Exercise requirements:
Look through the data below and, wherever a line carries the word "shown", please copy that line.

Given records:
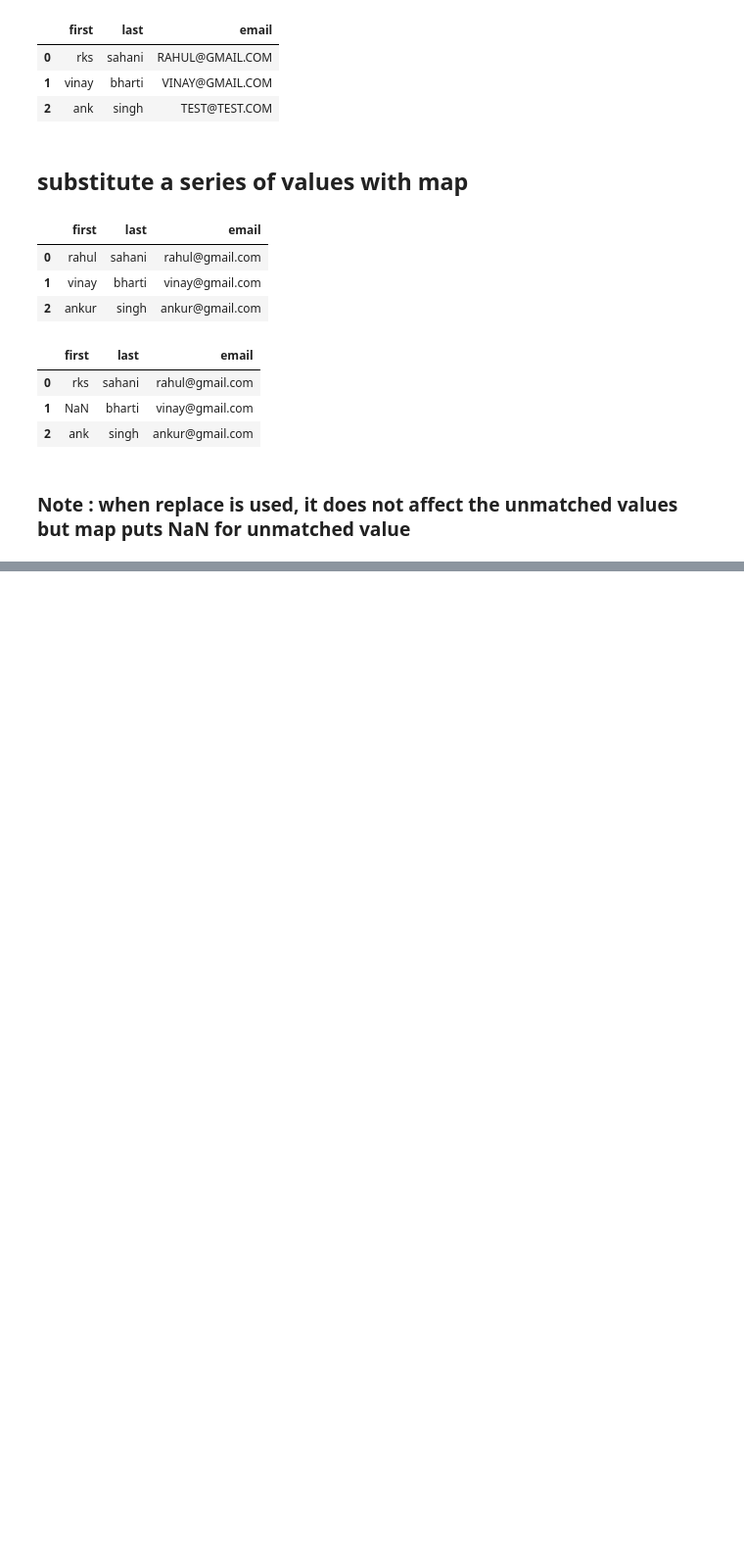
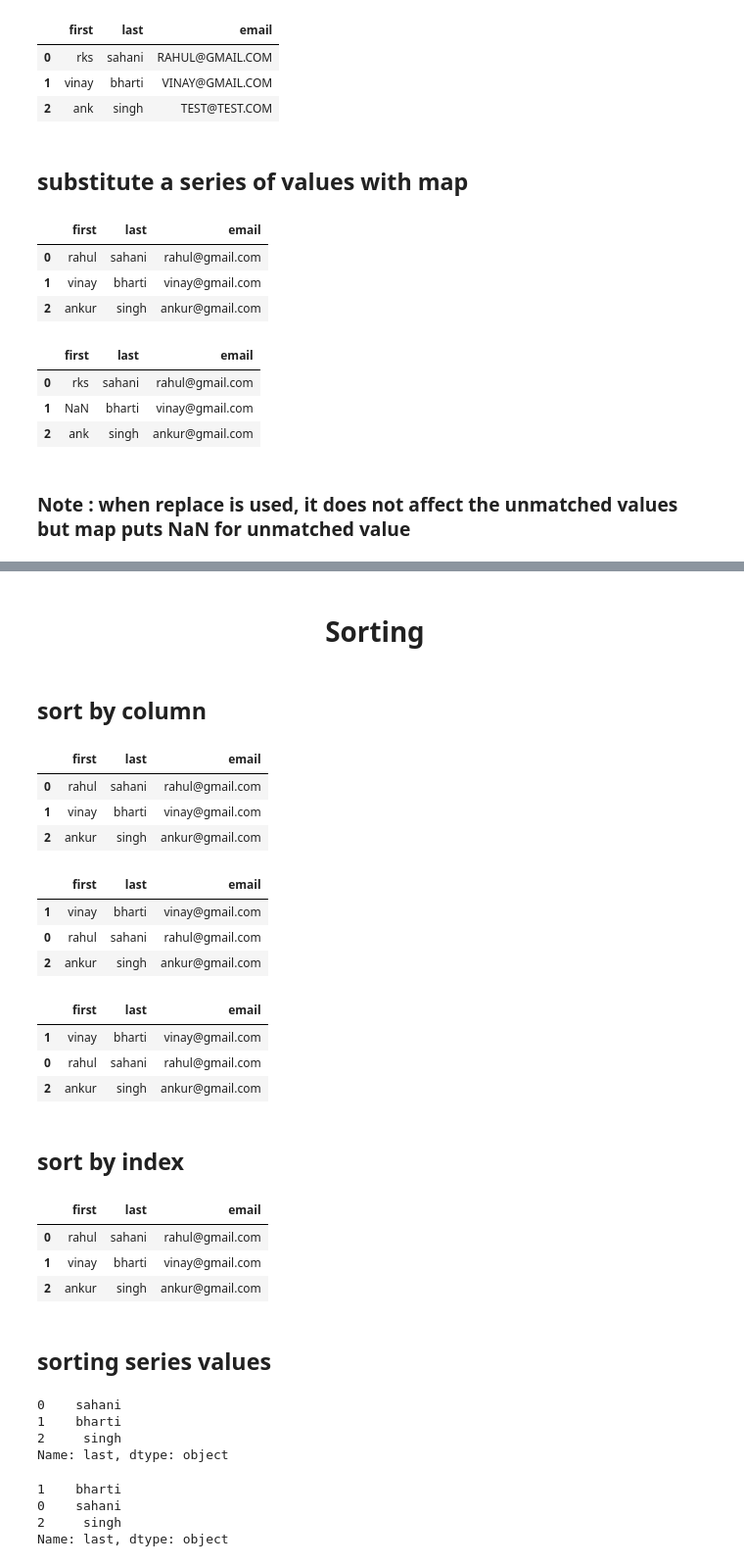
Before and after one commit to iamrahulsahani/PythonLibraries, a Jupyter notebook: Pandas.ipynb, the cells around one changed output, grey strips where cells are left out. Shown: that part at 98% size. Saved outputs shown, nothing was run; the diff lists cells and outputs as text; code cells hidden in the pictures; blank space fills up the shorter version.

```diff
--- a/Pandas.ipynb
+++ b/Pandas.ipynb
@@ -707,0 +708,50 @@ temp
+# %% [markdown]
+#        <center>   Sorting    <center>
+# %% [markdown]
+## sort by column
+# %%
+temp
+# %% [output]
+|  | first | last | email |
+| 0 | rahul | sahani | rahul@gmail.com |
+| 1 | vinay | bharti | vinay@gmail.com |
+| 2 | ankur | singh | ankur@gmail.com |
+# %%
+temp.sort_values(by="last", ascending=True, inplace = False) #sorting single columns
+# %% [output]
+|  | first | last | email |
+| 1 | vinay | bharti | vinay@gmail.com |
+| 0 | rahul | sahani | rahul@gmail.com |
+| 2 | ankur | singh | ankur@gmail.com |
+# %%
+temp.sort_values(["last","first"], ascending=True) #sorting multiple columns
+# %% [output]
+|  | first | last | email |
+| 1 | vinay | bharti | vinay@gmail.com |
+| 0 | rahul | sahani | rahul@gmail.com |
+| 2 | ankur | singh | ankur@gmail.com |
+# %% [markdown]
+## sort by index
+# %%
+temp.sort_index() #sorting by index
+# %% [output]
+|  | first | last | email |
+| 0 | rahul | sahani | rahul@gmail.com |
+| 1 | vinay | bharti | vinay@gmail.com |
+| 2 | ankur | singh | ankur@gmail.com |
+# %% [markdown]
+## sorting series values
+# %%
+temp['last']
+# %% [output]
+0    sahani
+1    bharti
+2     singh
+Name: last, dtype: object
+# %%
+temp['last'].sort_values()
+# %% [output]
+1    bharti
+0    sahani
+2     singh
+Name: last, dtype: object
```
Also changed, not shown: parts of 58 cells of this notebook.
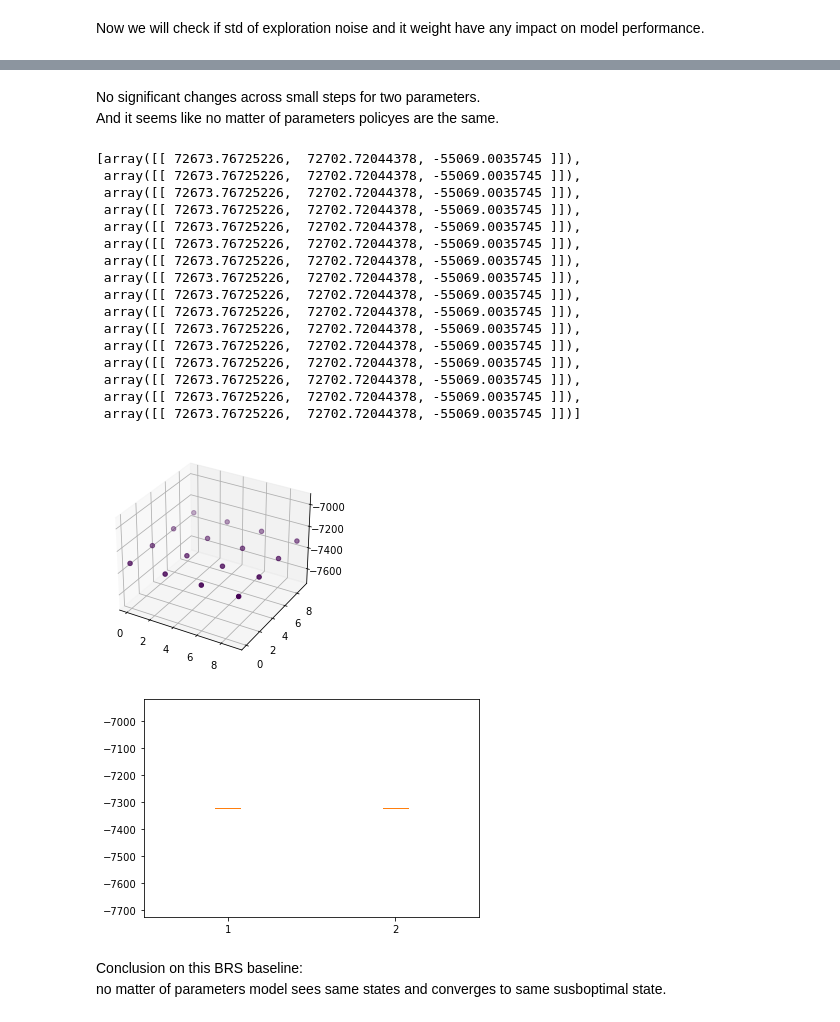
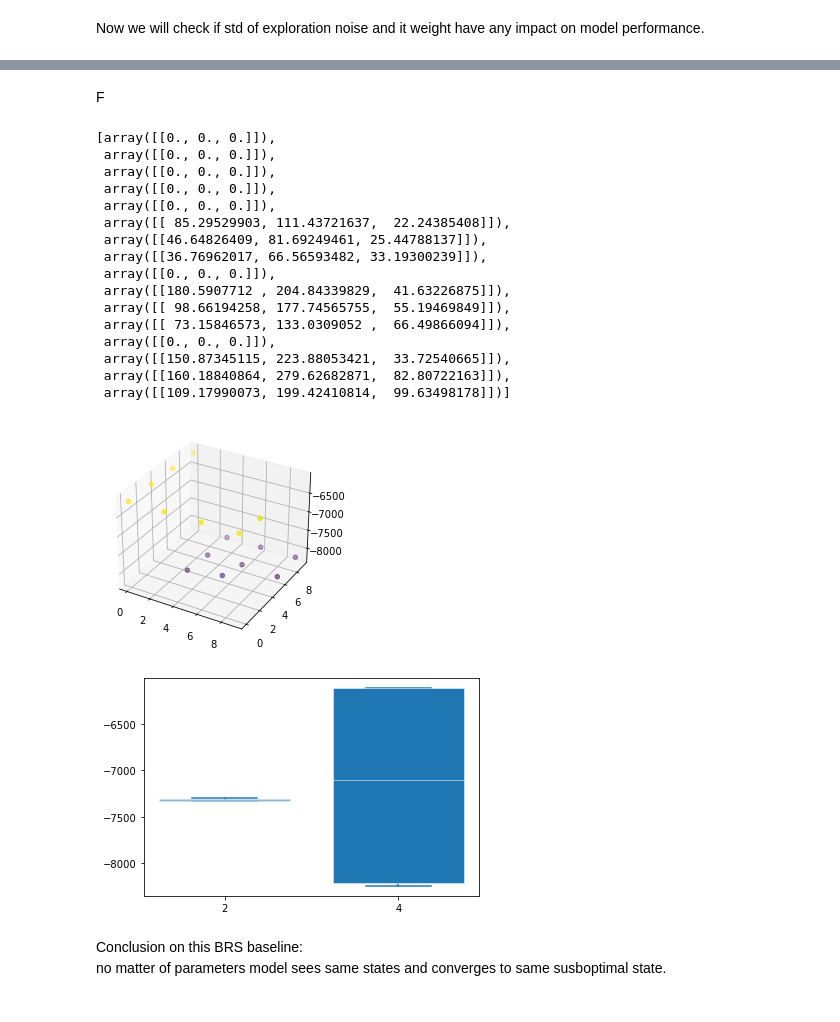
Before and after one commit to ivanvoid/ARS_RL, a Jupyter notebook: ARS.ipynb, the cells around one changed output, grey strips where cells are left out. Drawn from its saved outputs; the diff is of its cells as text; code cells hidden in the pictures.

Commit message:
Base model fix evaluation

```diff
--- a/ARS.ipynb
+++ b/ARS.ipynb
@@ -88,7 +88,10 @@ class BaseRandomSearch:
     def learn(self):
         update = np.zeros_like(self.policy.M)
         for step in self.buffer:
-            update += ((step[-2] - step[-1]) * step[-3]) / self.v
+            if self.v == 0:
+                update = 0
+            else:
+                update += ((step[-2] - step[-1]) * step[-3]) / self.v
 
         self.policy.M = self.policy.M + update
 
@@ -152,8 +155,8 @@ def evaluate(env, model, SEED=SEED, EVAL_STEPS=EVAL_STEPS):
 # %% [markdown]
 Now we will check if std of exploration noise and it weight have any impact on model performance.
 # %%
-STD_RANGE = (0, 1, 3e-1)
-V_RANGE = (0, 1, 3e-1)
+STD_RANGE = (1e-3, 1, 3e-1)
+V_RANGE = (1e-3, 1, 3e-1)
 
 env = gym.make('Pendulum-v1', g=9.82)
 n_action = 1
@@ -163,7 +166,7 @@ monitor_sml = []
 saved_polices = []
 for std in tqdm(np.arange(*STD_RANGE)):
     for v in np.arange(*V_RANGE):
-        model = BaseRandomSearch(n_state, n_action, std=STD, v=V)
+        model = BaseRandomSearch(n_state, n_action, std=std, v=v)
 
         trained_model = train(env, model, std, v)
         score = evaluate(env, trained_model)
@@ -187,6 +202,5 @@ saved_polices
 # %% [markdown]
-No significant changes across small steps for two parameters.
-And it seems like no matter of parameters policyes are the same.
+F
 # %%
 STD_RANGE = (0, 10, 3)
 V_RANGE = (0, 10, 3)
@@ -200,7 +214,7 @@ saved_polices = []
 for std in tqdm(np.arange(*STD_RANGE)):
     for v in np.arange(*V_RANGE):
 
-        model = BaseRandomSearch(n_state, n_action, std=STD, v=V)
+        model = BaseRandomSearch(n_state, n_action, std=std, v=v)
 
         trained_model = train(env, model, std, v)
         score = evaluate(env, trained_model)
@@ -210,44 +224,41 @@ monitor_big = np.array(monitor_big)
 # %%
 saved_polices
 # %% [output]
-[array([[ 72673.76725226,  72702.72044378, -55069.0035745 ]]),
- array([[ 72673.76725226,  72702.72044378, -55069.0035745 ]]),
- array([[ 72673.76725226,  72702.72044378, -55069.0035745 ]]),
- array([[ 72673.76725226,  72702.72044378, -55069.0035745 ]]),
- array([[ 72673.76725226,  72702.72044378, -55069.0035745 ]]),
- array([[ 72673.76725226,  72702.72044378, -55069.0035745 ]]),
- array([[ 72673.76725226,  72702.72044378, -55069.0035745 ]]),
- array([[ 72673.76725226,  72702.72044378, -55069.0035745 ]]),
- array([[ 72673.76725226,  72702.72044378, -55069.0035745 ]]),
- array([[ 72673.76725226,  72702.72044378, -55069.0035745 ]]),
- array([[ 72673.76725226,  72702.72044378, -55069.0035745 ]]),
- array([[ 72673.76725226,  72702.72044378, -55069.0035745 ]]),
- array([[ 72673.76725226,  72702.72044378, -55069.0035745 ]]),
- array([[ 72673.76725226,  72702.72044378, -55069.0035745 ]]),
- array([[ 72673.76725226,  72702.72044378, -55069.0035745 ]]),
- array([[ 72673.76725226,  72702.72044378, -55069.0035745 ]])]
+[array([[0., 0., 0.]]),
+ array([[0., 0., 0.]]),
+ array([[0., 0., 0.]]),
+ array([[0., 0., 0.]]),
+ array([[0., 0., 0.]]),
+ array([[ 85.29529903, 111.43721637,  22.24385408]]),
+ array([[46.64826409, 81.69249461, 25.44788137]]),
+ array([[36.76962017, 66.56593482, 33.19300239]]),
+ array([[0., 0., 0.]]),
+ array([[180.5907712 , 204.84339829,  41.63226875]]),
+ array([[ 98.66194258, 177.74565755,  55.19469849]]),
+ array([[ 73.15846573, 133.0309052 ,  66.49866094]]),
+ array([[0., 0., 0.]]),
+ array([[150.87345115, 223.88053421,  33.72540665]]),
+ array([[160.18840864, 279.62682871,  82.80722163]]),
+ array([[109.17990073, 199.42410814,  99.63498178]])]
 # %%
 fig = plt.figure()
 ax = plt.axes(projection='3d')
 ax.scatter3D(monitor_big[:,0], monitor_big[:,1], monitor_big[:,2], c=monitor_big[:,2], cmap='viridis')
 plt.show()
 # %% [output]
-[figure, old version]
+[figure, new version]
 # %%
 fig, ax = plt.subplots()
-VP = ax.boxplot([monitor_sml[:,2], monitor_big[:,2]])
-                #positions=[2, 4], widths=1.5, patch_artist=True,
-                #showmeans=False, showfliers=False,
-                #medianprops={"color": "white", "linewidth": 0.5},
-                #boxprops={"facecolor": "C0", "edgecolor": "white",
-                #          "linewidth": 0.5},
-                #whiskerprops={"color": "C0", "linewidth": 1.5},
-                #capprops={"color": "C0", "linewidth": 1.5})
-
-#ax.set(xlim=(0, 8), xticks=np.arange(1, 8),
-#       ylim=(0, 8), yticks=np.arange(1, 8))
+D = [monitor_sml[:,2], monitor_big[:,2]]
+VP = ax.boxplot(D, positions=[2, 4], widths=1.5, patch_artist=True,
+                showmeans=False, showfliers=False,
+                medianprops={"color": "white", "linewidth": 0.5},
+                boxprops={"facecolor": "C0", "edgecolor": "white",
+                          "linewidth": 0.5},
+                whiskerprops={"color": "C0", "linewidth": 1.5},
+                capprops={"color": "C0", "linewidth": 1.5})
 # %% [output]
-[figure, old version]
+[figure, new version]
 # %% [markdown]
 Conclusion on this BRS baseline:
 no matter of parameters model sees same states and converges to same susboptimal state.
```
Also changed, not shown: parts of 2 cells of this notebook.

Result for this task:
Before and after one commit to iamrahulsahani/PythonLibraries, a Jupyter notebook: Pandas.ipynb, the cells around one changed output, grey strips where cells are left out. Shown: that part at 98% size. Saved outputs shown, nothing was run; the diff lists cells and outputs as text; code cells hidden in the pictures; blank space fills up the shorter version.
Also changed, not shown: parts of 58 cells of this notebook.
Also changed, not shown: parts of 2 cells of this notebook.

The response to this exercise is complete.